Little Women Movie Review

Hailey Jones, Southworld co-editor

First published in 1868, Louisa May Alcott’s novel “Little Women” follows the lives of four sisters, a mother, and the boy next door as they take on the obstacles of living in Massachusetts during the Civil War. The classic tale once again turns into a motion picture directed by Greta Gerwig, telling the full story of these “Little Women” and friends both beautifully and efficiently in just 135 minutes. Flashbacks of the sisters during the war and then to present day help deliver the story of the youngest sister, Beth, and her sudden illness that brings the other three independent sisters back together. It’s a movie of sisterly love that everyone can appreciate.

Second oldest daughter Jo March (played by Saorise Ronan) – both genuine and daring, as well as a writer and a tom-boy – defies the stereotypes of being a lady, stating how she doesn’t want to get married. Writing and taking care of her mother and sisters are her only hobbies. She hates being constricted and tied down to the household, expected to do her womanly chores. Jo wants to fight in the war and help out her father in battle; she doesn’t want to sit at home playing dress up or wearing fancy ball gowns like other girls. While out on the town, Jo meets a boy, Theodore Laurence (played by Timothée Chalamet), who goes by ‘Laurie.’ Jo and Laurie instantly become best friends, spending every day together goofing off; however, Laurie wants more than just a friendship, and Jo wants to just focus on her writing and family. After the war, Jo moves to New York; she works as a school teacher and a full-time writer, hoping to publish a novel in the future. Over time, though, Beth’s illness brings Jo back to Massachusetts, noticing Laurie’s absence from town.

Youngest daughter Amy (played by Florence Pugh) – charismatic, prim and proper, artistic, and a tactful manipulator – exhibits the “perfect granddaughter” nature and the only hope for a successful marriage according to Aunt March, a rich lady who believes that a girl must marry rich to live a full life. Amy constantly feels inferior to her sisters Jo and Meg, for these two are old enough to enjoy festive parties with others in town. Flash-forward to post-war life with Amy and Aunt March living in Paris for a few months. This allows Amy to really grow her art skills and find a smart and rich boy to marry. She meets up with Laurie out of coincidence, and Amy realizes her longing feelings she still has for her childhood crush, Laurie; however, Laurie still seems to not know exactly how he feels about Jo turning down his proposal, and Jo doesn’t know that Laurie went to Paris…to randomly meet up with Amy.
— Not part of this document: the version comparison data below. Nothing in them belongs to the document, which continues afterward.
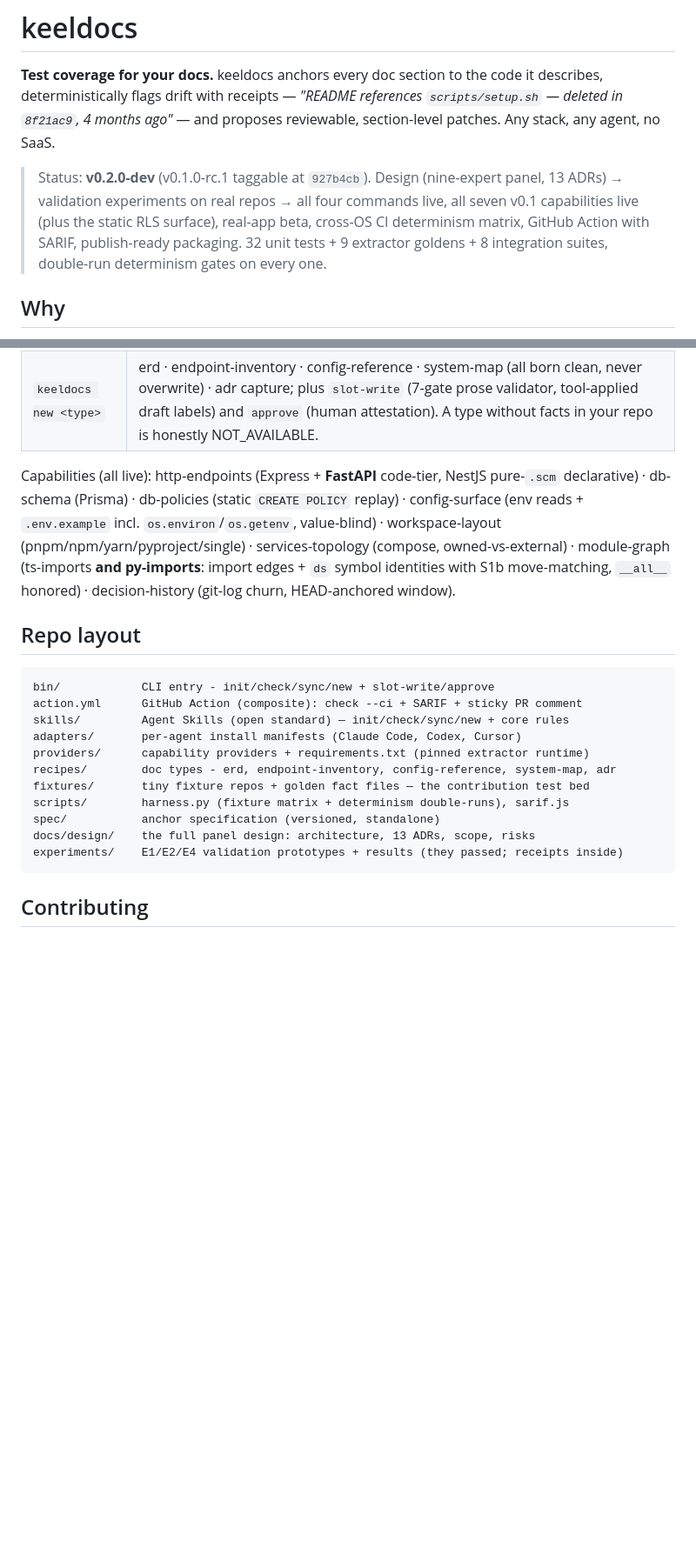
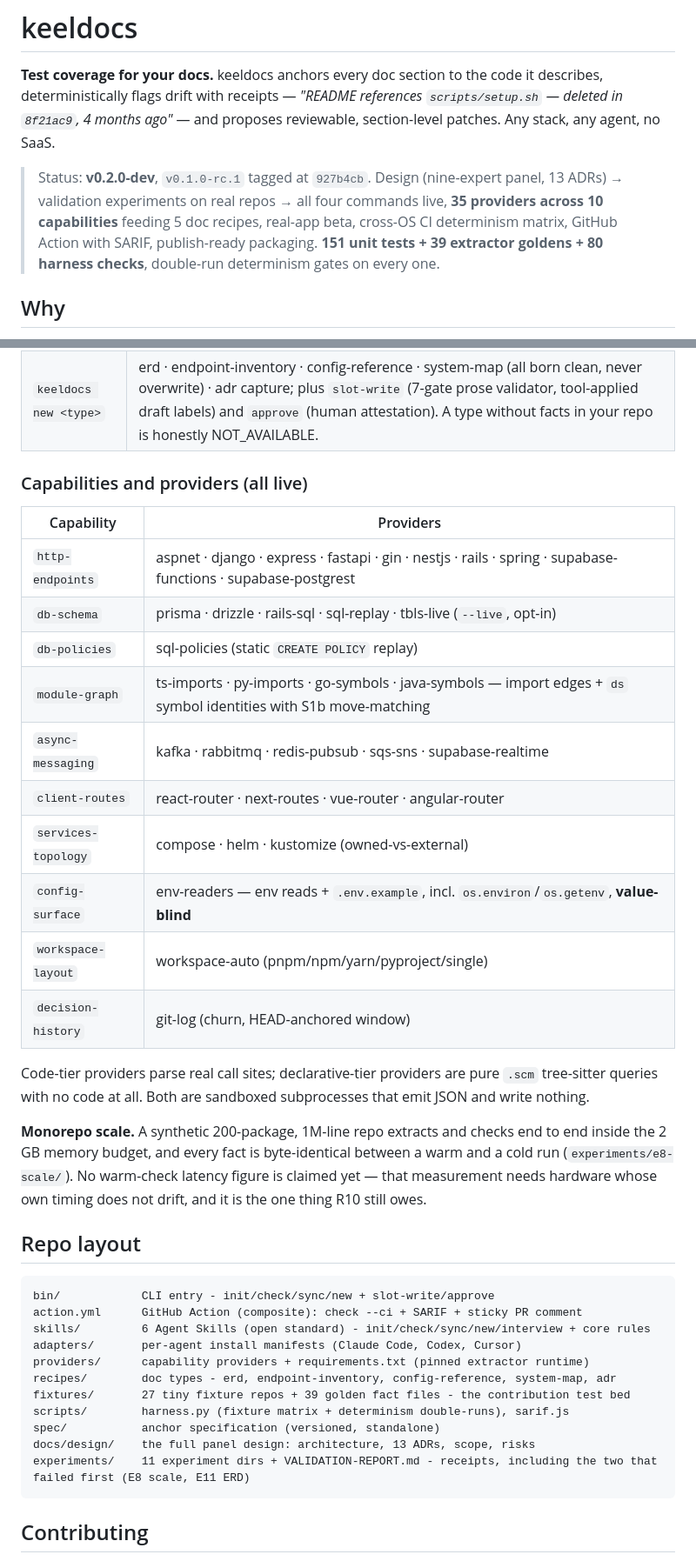
Before and after one commit to SherifMoShalaby/keeldocs, a Markdown page: README.md, 2 parts joined by grey strips. Shown at 87% size. GitHub-like rendering; blank space fills up the shorter version.

Commit message:
docs: the README was the stalest file in a repo about stale docs
npm renders the README as the package page, so this is the first thing
anyone will see at publish. It claimed "32 unit tests + 9 extractor
goldens + 8 integration suites" (actual: 151 / 39 / 80) and "seven
capabilities" (actual: ten) - understating the project roughly fivefold
at the exact moment R5 says adoption is won or lost.

Two whole capabilities were invisible: async-messaging (kafka,
rabbitmq, redis-pubsub, sqs-sns, supabase-realtime) and client-routes
(react-router, next-routes, vue-router, angular-router). Within the
listed ones it named 3 of 10 http-endpoints providers, 1 of 5 db-schema,
2 of 4 module-graph. The prose paragraph could not carry 35 providers
legibly, so it is a table now.

Adds one scale claim, bounded: 1M lines across 200 packages extracts and
checks inside the 2 GB budget, warm==cold byte-for-byte - and states
plainly that NO latency figure is claimed until R10 gets stable
hardware. Also: rc is tagged (not "taggable"), checkout@v6, experiments/
is 11 dirs, skills/ is 6, fixtures/ is 27.

ROADMAP had drifted too: 34 providers (35) and eight recipes (five).

Worth recording: `keeldocs check` on its own repo returns CLEAN at
0/54 surfaces documented. The repo has never been init'ed against
itself, so nothing here was anchored and the tool could not have caught
this. Even anchored it would not have - a test count is prose, not an
extracted fact.

Co-Authored-By: Claude Opus 5 <noreply@anthropic.com>
Claude-Session: https://claude.ai/code/session_0184F6m5ExfWsvYRYfvPh8na

````diff
--- a/README.md
+++ b/README.md
@@ -2,7 +2,7 @@
 
 **Test coverage for your docs.** keeldocs anchors every doc section to the code it describes, deterministically flags drift with receipts — *"README references `scripts/setup.sh` — deleted in `8f21ac9`, 4 months ago"* — and proposes reviewable, section-level patches. Any stack, any agent, no SaaS.
 
-> Status: **v0.2.0-dev** (v0.1.0-rc.1 taggable at `927b4cb`). Design (nine-expert panel, 13 ADRs) → validation experiments on real repos → all four commands live, all seven v0.1 capabilities live (plus the static RLS surface), real-app beta, cross-OS CI determinism matrix, GitHub Action with SARIF, publish-ready packaging. 32 unit tests + 9 extractor goldens + 8 integration suites, double-run determinism gates on every one.
+> Status: **v0.2.0-dev**, `v0.1.0-rc.1` tagged at `927b4cb`. Design (nine-expert panel, 13 ADRs) → validation experiments on real repos → all four commands live, **35 providers across 10 capabilities** feeding 5 doc recipes, real-app beta, cross-OS CI determinism matrix, GitHub Action with SARIF, publish-ready packaging. **151 unit tests + 39 extractor goldens + 80 harness checks**, double-run determinism gates on every one.
 
 ## Why
 
@@ -70,22 +70,39 @@ dsn-env = "SUPABASE_DB_URL"  # the NAME of the env var holding the DSN - never t
 | `keeldocs sync` | Reviewable proposals (regenerate/restore/rebind/tombstone) with evidence; `--apply`/`--reject`/`--snooze` + interactive `y/n/s/w`; journal-backed rejection memory; human edits never overwritten. |
 | `keeldocs new <type>` | erd · endpoint-inventory · config-reference · system-map (all born clean, never overwrite) · adr capture; plus `slot-write` (7-gate prose validator, tool-applied draft labels) and `approve` (human attestation). A type without facts in your repo is honestly NOT_AVAILABLE. |
 
-Capabilities (all live): http-endpoints (Express + **FastAPI** code-tier, NestJS pure-`.scm` declarative) · db-schema (Prisma) · db-policies (static `CREATE POLICY` replay) · config-surface (env reads + `.env.example` incl. `os.environ`/`os.getenv`, value-blind) · workspace-layout (pnpm/npm/yarn/pyproject/single) · services-topology (compose, owned-vs-external) · module-graph (ts-imports **and py-imports**: import edges + `ds` symbol identities with S1b move-matching, `__all__` honored) · decision-history (git-log churn, HEAD-anchored window).
+### Capabilities and providers (all live)
+
+| Capability | Providers |
+|---|---|
+| `http-endpoints` | aspnet · django · express · fastapi · gin · nestjs · rails · spring · supabase-functions · supabase-postgrest |
+| `db-schema` | prisma · drizzle · rails-sql · sql-replay · tbls-live (`--live`, opt-in) |
+| `db-policies` | sql-policies (static `CREATE POLICY` replay) |
+| `module-graph` | ts-imports · py-imports · go-symbols · java-symbols — import edges + `ds` symbol identities with S1b move-matching |
+| `async-messaging` | kafka · rabbitmq · redis-pubsub · sqs-sns · supabase-realtime |
+| `client-routes` | react-router · next-routes · vue-router · angular-router |
+| `services-topology` | compose · helm · kustomize (owned-vs-external) |
+| `config-surface` | env-readers — env reads + `.env.example`, incl. `os.environ`/`os.getenv`, **value-blind** |
+| `workspace-layout` | workspace-auto (pnpm/npm/yarn/pyproject/single) |
+| `decision-history` | git-log (churn, HEAD-anchored window) |
+
+Code-tier providers parse real call sites; declarative-tier providers are pure `.scm` tree-sitter queries with no code at all. Both are sandboxed subprocesses that emit JSON and write nothing.
+
+**Monorepo scale.** A synthetic 200-package, 1M-line repo extracts and checks end to end inside the 2 GB memory budget, and every fact is byte-identical between a warm and a cold run (`experiments/e8-scale/`). No warm-check latency figure is claimed yet — that measurement needs hardware whose own timing does not drift, and it is the one thing R10 still owes.
 
 ## Repo layout
 
 ```
 bin/            CLI entry - init/check/sync/new + slot-write/approve
 action.yml      GitHub Action (composite): check --ci + SARIF + sticky PR comment
-skills/         Agent Skills (open standard) — init/check/sync/new + core rules
+skills/         6 Agent Skills (open standard) - init/check/sync/new/interview + core rules
 adapters/       per-agent install manifests (Claude Code, Codex, Cursor)
 providers/      capability providers + requirements.txt (pinned extractor runtime)
 recipes/        doc types - erd, endpoint-inventory, config-reference, system-map, adr
-fixtures/       tiny fixture repos + golden fact files — the contribution test bed
+fixtures/       27 tiny fixture repos + 39 golden fact files - the contribution test bed
 scripts/        harness.py (fixture matrix + determinism double-runs), sarif.js
 spec/           anchor specification (versioned, standalone)
 docs/design/    the full panel design: architecture, 13 ADRs, scope, risks
-experiments/    E1/E2/E4 validation prototypes + results (they passed; receipts inside)
+experiments/    11 experiment dirs + VALIDATION-REPORT.md - receipts, including the two that failed first (E8 scale, E11 ERD)
 ```
 
 ## Contributing
````
Also changed, not shown: other parts of README.md (+1 -1 lines), ROADMAP.md (+2 -2 lines).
Oldest daughter Meg (played by Emma Watson) – a charming, loving, and motherly-figure to her sisters when their mother is away – radiates classiness and wants nothing more than to please her sisters and have them recognize how lucky they are to have each other. She helps the girls with life and gives them advice. She longs for love and satisfaction; especially from a man. Ironically, her greed for love and happiness creates exceeding difficulties. This produces struggles for her during the war and even after the war when the sisters come together. Meg must overcome these struggles for a common happiness between her, her family, and a man who Aunt March doesn’t approve of for Meg…financially.

Second to youngest sister Beth (played by Eliza Scanlen) – the glue that holds the family together – shows her gentle, sweet, and caring character to everyone, especially through her music on the piano. She grew up watching Amy faun over boys and fantasize about being a rich artist, watching Meg work tirelessly to keep a calm household while still trying to have a fun and positive life, and watching Jo work her way up into becoming a thriving writer. Quietness and her loyalty to the piano and family exist as Beth’s best attributes; besides her sisters, her best friend is the piano. When Beth becomes sick during the war, her sisters work nonstop to make her feel better – especially Jo, who stays by her side every day and reads to Beth. But even after the end of the war and all the girls (except Beth) have moved on with their lives, Beth gets worse and her sisters are needed to nurse her back to health. Obstacles, however, once again occur for the March family.

All in all, “Little Women” exists as a perfect movie for friends, couples, and families to see. Its mellow, calming, and sometimes anxious soundtrack puts viewers in a state of happiness, enjoyment, and an eager mindset. It’s been nominated for six Academy Awards, five British Academy Film Awards, two Golden Globes, and many more independent awards including costume design, music, and multiple best actresses (in particular for Saoirse Ronan). Seeing the film in a theater really captures the moment of the movie and adds to the emotions that formulate within the plot. The direction of Greta Gerwig and the rest of the film and production crew portrays the talent of these creators throughout the storyline. Getting the full experience on the big screen, with popcorn in one hand and Coke in the other hand, proves essential for a full experience of the four sisters’ lives and journeys. Spending $10 on a movie ticket may seem pricey at the time, but once the closing credits pop up, signaling the end of the 135 minute life-changer, the effects of the characters and the memories shared with the people in the theater are not soon forgotten.